### The problem
Copy out every line of the data where the word "floatAnimation" is found.

(Change detection outputs)

+---+

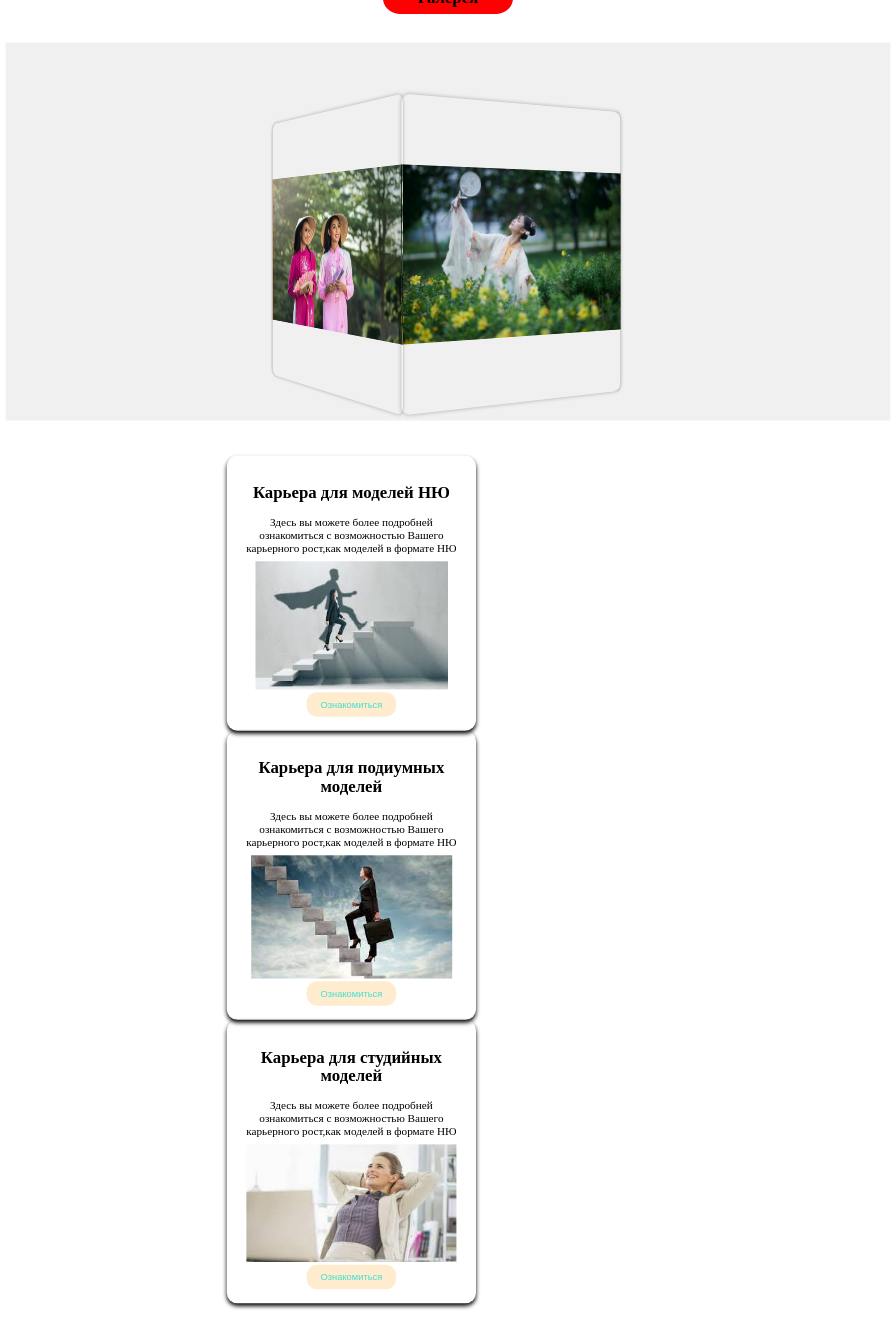
Repository: qtqqrdy13/model-studio
Page: index.html
These files come from the project's save history. The page is drawn as it stood at one moment and after the next save; the edit follows.
The browser window is 1280 px wide. The pictures show the part of the page from y = 1917 to 3837 px (the page is 3837 px tall before and 3757 px after), at 70% of full size.
A picture or video elsewhere on the page could not be fetched, so the positions and the page height are approximate.

Above is the page before, as saved 2023-09-01 13:56:20.

### index.html
<!DOCTYPE html>
<html lang="RU">

<head>
    <meta charset="UTF-8">
    <meta name="viewport" content="width=device-width, initial-scale=1.0">
    <title>model studio</title>
    <link rel="stylesheet" type="text/css" href="style.css">
</head>

<body>
    <header class="header">
        <div class="conteiner">
            <div class="header_inner">
                <div class="header_logo">
                    MS15
                </div>
                <nav class="nav">
                    <a class="nav_link" href="#">Про нас</a>
                    <a class="nav_link" href="#">Для моделей</a>
                    <a class="nav_link" href="#">Галерея</a>
                    <a class="nav_link" href="#">Карьера</a>
                    <a class="nav_link" href="#">Услуги</a>
                    <a class="nav_link" href="#">Контакты</a>
                </nav>
            </div>
        </div>
    </header>

    <div class="intro">
        <div class="intro__inner">
            <h2 class="intro_suptitle">
                Добро пожаловать!
            </h2>
            <h1 class="intro_title">
                На наш сайт
            </h1>
            <a class="button">
                Читать далее
            </a>
        </div>
        <img src="../java/img/ответственная-стильная-девушка-отдающая-приветствие-слушая-порядок-217387674.webp" alt="">

    </div>
    <div id="about_us">
        <div class="announcement">
            <h2 class="title">
                Про нас
            </h2>
        </div>
    </div>
    <div class="welcome_conteiner">
        <div class="text_content">
            <h1>
                МЫ СУПЕР НОВАЯ КРУТАЯ МОДЕЛЬНАЯ СТУДИЯ
            </h1>
            <p>
                Lorem ipsum dolor sit amet consectetur adipiscing elit mollis interdum, ac parturient magnis ultricies
                congue gravida nulla vivamus sem, purus maecenas id vestibulum odio aptent facilisis ante. Finibus mi
                enim porta tristique ipsum conubia viverra bibendum praesent, rhoncus pellentesque senectus vestibulum
                odio ornare curabitur feugiat nec dictum, montes nascetur fringilla netus efficitur himenaeos elementum
                facilisis. Amet purus commodo vel nullam vulputate non mi sagittis ac, malesuada vehicula varius
                phasellus tristique tempor ullamcorper facilisis, sem quisque morbi consequat curae imperdiet eros
                libero.
            </p>
            <a class="clicker" href="#">
                Читать дальше
            </a>
        </div>
        <div class="image_content">
            <img src="../ргн.png">
        </div>
    </div>
    <div id="for_models">
        <div class="announcement">
            <h2 class="title">
                Для моделей
            </h2>
        </div>
    </div>
    <div class="wrapper">
        <div class="block">
            <img src="../java/img/Без названия (1).jpg">
            <div class="information">
                <h1>
                    Хочу Вас познакомить с шикарными девушками которые готовы работать в формате nu.
                </h1>
                <p>
                    Тыкайте сюда.
                </p>
                <a href="#" class="btn">
                    Далее
                </a>
            </div>
        </div>
        <div class="block">
            <img src="../java/img/Без названия (2).jpg">
            <div class="information">
                <h1>
                    Хочу Вас познакомить с шикарными девушками которые готовы работать в формате nu.
                </h1>
                <p>
                    Тыкайте сюда.
                </p>
                <a href="#" class="btn">
                    Далее
                </a>
            </div>
        </div>
        <div class="block">
            <img src="../java/img/Без названия (3).jpg">
            <div class="information">
                <h1>
                    Хочу Вас познакомить с шикарными девушками которые готовы работать в формате nu.
                </h1>
                <p>
                    Тыкайте сюда.
                </p>
                <a href="#" class="btn">
                    Далее
                </a>
            </div>
        </div>
        <div class="block">
            <img src="../java/img/images.jpg">
            <div class="information">
                <h1>
                    Хочу Вас познакомить с шикарными девушками которые готовы работать в формате nu.
                </h1>
                <p>
                    Тыкайте сюда.
                </p>
                <a href="#" class="btn">
                    Далее
                </a>
            </div>
        </div>
        <div class="block">
            <img src="../java/img/images (1).jpg">
            <div class="information">
                <h1>
                    Хочу Вас познакомить с шикарными девушками которые готовы работать в формате nu.
                </h1>
                <p>
                    Тыкайте сюда.
                </p>
                <a href="#" class="btn">
                    Далее
                </a>
            </div>
        </div>
        <div class="block">
            <img src="../java/img/images (2).jpg">
            <div class="information">
                <h1>
                    Хочу Вас познакомить с шикарными девушками которые готовы работать в формате nu.
                </h1>
                <p>
                    Тыкайте сюда.
                </p>
                <a href="#" class="btn">
                    Далее
                </a>
            </div>
        </div>
    </div>
    <div id="gallery">
        <div class="announcement">
            <h2 class="title">
                Галерея
            </h2>
        </div>
    </div>
    <div class="carusel-conteiner">
        <div class="carusel">
            <div class="slide">
                <img src="../java/img/q.webp">
            </div>
            <div class="slide">
                <img src="../java/img/w.jpg">
            </div>
            <div class="slide">
                <img src="../java/img/e.jpg">
            </div>
            <div class="slide">
                <img src="../java/img/r.jpg">
            </div>
            <div class="slide">
                <img src="../java/img/t.jpg">
            </div>
        </div>
    </div>
    </div>

    <div class="suction">

        <div class="category">
            <h2>
                Карьера для моделей НЮ
            </h2>
            <p>
                Здесь вы можете более подробней ознакомиться с возможностью Вашего карьерного рост,как моделей в формате
                НЮ
            </p>
            <img src="../java/img/kariera2.jpg" alt="image1">
            <button class="baton">
                Ознакомиться
            </button>
        </div>
        <div class="category">
            <h2>
                Карьера для подиумных моделей
            </h2>
            <p>
                Здесь вы можете более подробней ознакомиться с возможностью Вашего карьерного рост,как моделей в формате
                НЮ
            </p>
            <img src="../java/img/kariera.jpg" alt="image2">
            <button class="baton">
                Ознакомиться
            </button>
        </div>
        <div class="category">
            <h2>
                Карьера для студийных моделей
            </h2>
            <p>
                Здесь вы можете более подробней ознакомиться с возможностью Вашего карьерного рост,как моделей в формате
                НЮ
            </p>
            <img src="../java/img/kariera3.jpg" alt="image3">
            <button class="baton">
                Ознакомиться
            </button>
        </div>
    </div>
</body>

</html>

### style.css
.header {
    background-color: burlywood;
    color: black;
    padding: 5px;
}

.conteiner {
    max-width: 1200px;
    margin: 0 auto;
}

.header_inner {
    display: flex;
    justify-content: space-between;
    align-items: center;
}

.header_logo {
    font-size: 24px;
    font-weight: bold;
}

.nav {
    display: flex;
}

.nav_link {
    margin-left: 30px;
    text-decoration: none;
    color: black;
    transition: color 0.3s ease;
    align-items: flex-end;
    justify-content: space-between;
}

.nav_link:hover {
    color: crimson;
    font-size: 20px;

}

.nav_link::before {
    position: absolute;
    width: 100%;
    background-color: deeppink;
    transform: scaleX(0);
    transition: transform 0.3s ease;

}

.nav.link:hover::before {
    transform: scaleX(1);
}

.announcement {
    height: 3px;
    background-color: darkmagenta;
    display: flex;
    justify-content: center;
    align-items: center;
    margin: 2% 2%;
}

.title {
    animation-name: fade-in;
    animation-duration: 0.3s;
    text-align: center;
    text-decoration: none;
    color: black;
    background-color: red;
    border-radius: 30px;
    padding: 10px 50px;
}

.title:hover {
    background-color: cadetblue;
    color: coral;
    font-size: 24px;
}

@keyframes fade-in {
    from {
        opacity: 0;
    }

    to {
        opacity: 1;
    }
}

.intro {
    position: relative;
    width: 100%;
    height: auto;
    display: flex;
    align-items: center;
    justify-content: center;
    overflow: hidden;



}

.intro img {
    width: 100%;
    height: auto;
    top: 0;
    left: 0;
    animation: fade-in 1s ease-in-out;
    z-index: -1;
    position: relative;
    display: inline-block;

}

.intro__inner {
    text-align: center;
    z-index: 1;
    position: absolute;
    top: 50%;
    left: 50%;
    transform: translate(-50% -50%);



}

.intro_suptitle {
    font-size: 24px;
    color: aqua;
    margin-bottom: 20px;

}

.intro_title {
    font-size: 18px;
    color: blanchedalmond;
    margin-bottom: 20px;
}

.button {
    display: inline-block;
    padding: 10px 18px;
    background-color: azure;
    color: fuchsia;
    font-size: 16px;
    text-decoration: none;
    border-radius: 5px;
}

.button:hover {
    background-color: antiquewhite;
    color: beige;
    font-size: 24px;
}

@keyframes fade-in {
    from {
        opacity: 0;
    }

    to {
        opacity: 1;
    }

}

.wrapper {
    display: flex;
    flex-wrap: wrap;
    justify-content: space-evenly;
    margin-top: 5%;

}

.block {
    width: calc(30.33% - 20px);
    margin: 10px;
    position: relative;
    overflow: hidden;
    border-radius: 10px;
    box-shadow: 0 0 5px black;



}

.block:hover {
    box-shadow: 0 0 10px black;
    transform: scale(0.9);
}

.block:hover img {
    transform: scale(1.1);
}

.block img {
    width: 100%;
    height: auto;
    object-fit: cover;

}

.information {
    position: absolute;
    bottom: 0;
    left: 0;
    width: 100%;
    padding: 15px;
    background-color: grey;
    color: red;
    opacity: 0;
    transition: opacity 0.3s ease-in-out;
}

.information h1,
p {
    margin: 0;
    padding: 0;
}

.block:hover .information {
    opacity: 1;
}

.btn {
    display: inline-block;
    padding: 10px 20px;
    background-color: brown;
    color: navy;
    text-decoration: none;
    border-radius: 15px;
    margin-top: 5px;
}

.btn:hover {
    background-color: green;
    color: pink;

}

.carusel-conteiner {
    perspective: 1000px;
    display: flex;
    justify-content: center;
    align-items: center;
    height: 75vh;
    background-color: #f0f0f0;
    margin-top: 5%;
}

.carusel {
    width: 300px;
    height: 300px;
    position: relative;
    margin: auto;
    transform-style: preserve-3d;
    animation: rotate 15s infinite linear;
    transform: translateZ(-200px);
}

.slide {
    width: 293px;
    height: 350px;
    position: absolute;
    display: flex;
    justify-content: center;
    align-items: center;
    background-color: #f0f0f0;
    box-shadow: 0px 0px 5px rgba(0, 0, 0, 0.3);
    transform-origin: center center;
    border-radius: 10px;
}

.slide img {
    max-width: 100%;
    max-height: 100%;

}

.slide:nth-child(1) {
    transform: rotateY(0deg) translateZ(200px);
}

.slide:nth-child(2) {
    transform: rotateY(72deg) translateZ(200px);
}

.slide:nth-child(3) {
    transform: rotateY(144deg) translateZ(200px);
}

.slide:nth-child(4) {
    transform: rotateY(216deg) translateZ(200px);
}

.slide:nth-child(5) {
    transform: rotateY(288deg) translateZ(200px);
}

@keyframes rotate {

    0%,
    100% {
        transform: rotateY(0deg);
    }

    20% {
        transform: rotateY(-72deg);
    }

    40% {
        transform: rotateY(-144deg);
    }

    60% {
        transform: rotateY(-216deg);
    }

    80% {
        transform: rotateY(-288deg);
    }
}

.welcome_conteiner {
    display: flex;
    align-items: center;
    justify-content: space-between;
    max-width: 1200px;
    margin: 0 auto;
    padding: 50px;
    background-color: bisque;
    box-shadow: 0px 3px 10px black;
    font-family: 'Gill Sans', 'Gill Sans MT', Calibri, 'Trebuchet MS', sans-serif;
}

.text-content {
    flex: 1;
    padding: 20px;
}

.text-content h1 {
    font-size: 36px;
    margin-bottom: 10px;
}

.text-content p {
    font-size: 18px;
    color: darkblue;
    margin-bottom: 20px;
}

.clicker {
    display: inline-block;
    padding: 10px 20px;
    background-color: navy;
    border-radius: 5px;
    color: gold;
    text-decoration: none;
    transition: background-color 0.3s ease;
    margin-top: 20px;
}

.clicker:hover {
    background-color: gold;
    color: navy;
}

.image_content {
    max-width: 100%;
    height: auto;
    animation: floatAnimation 0.3s infinite;
}

@keyframes floatAnimation {

    0%,
    100% {
        transform: translateY(0);
    }

    50% {
        transform: translateY(-10px);
    }

}

@media (max-width:768px) {
    .welcome_conteiner {
        flex-direction: column;
        text-align: center;
    }

    .image_content {
        margin-top: 20px;
    }
}

.category {
    width: 50%;
    padding: 20px;
    margin: o auto 20px;
    border-radius: 15px;
    box-shadow: 0 4px 6px black;
    transition: transform 0.2s, box-shadow 0.2s;

}

.category:hover {
    transform: translateY(-5px);
    box-shadow: 0 6px 8px black;
}

.category img {
    max-width: 100%;
    height: auto;
    margin-top: 10px;
}

.baton {
    display: inline-block;
    background-color: blanchedalmond;
    color: turquoise;
    border-radius: 15px;
    padding: 10px 20px;
    border: none;
    cursor: pointer;
}

.baton:hover {
    background-color: turquoise;
    color: blanchedalmond;

}

.suction {
    text-align: center;
    padding: 50px;
    max-width: 800px;
    width: 50%;
    margin:0 auto;



}

After the next save:
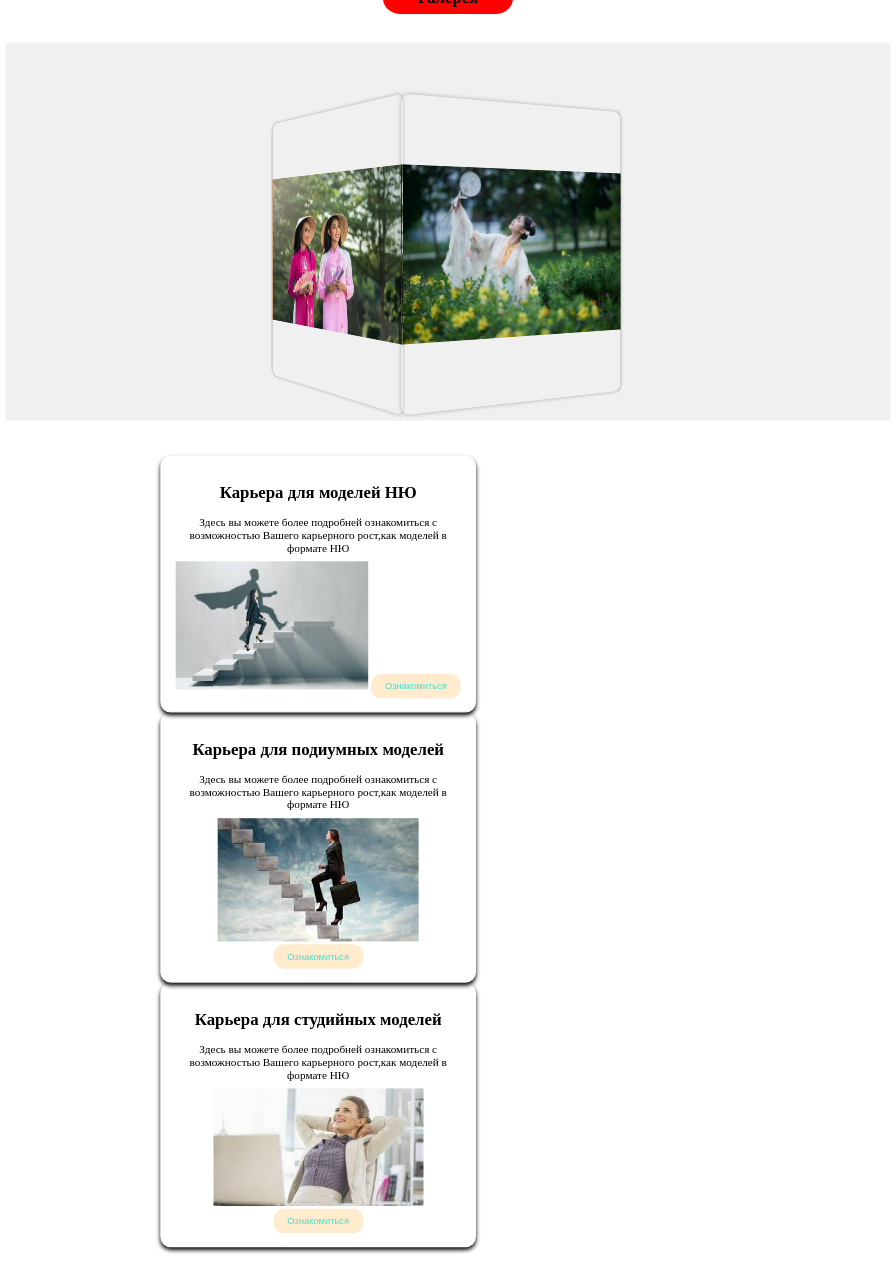
Saved 32 s later.
--- a/style.css
+++ b/style.css
@@ -436,10 +436,11 @@ p {
 .suction {
     text-align: center;
     padding: 50px;
-    max-width: 800px;
-    width: 50%;
+    max-width: 1000px;
+    width: 65%;
     margin:0 auto;
 
 
 
-}
+
+}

+---+

### Output for this exercise
    animation: floatAnimation 0.3s infinite;
@keyframes floatAnimation {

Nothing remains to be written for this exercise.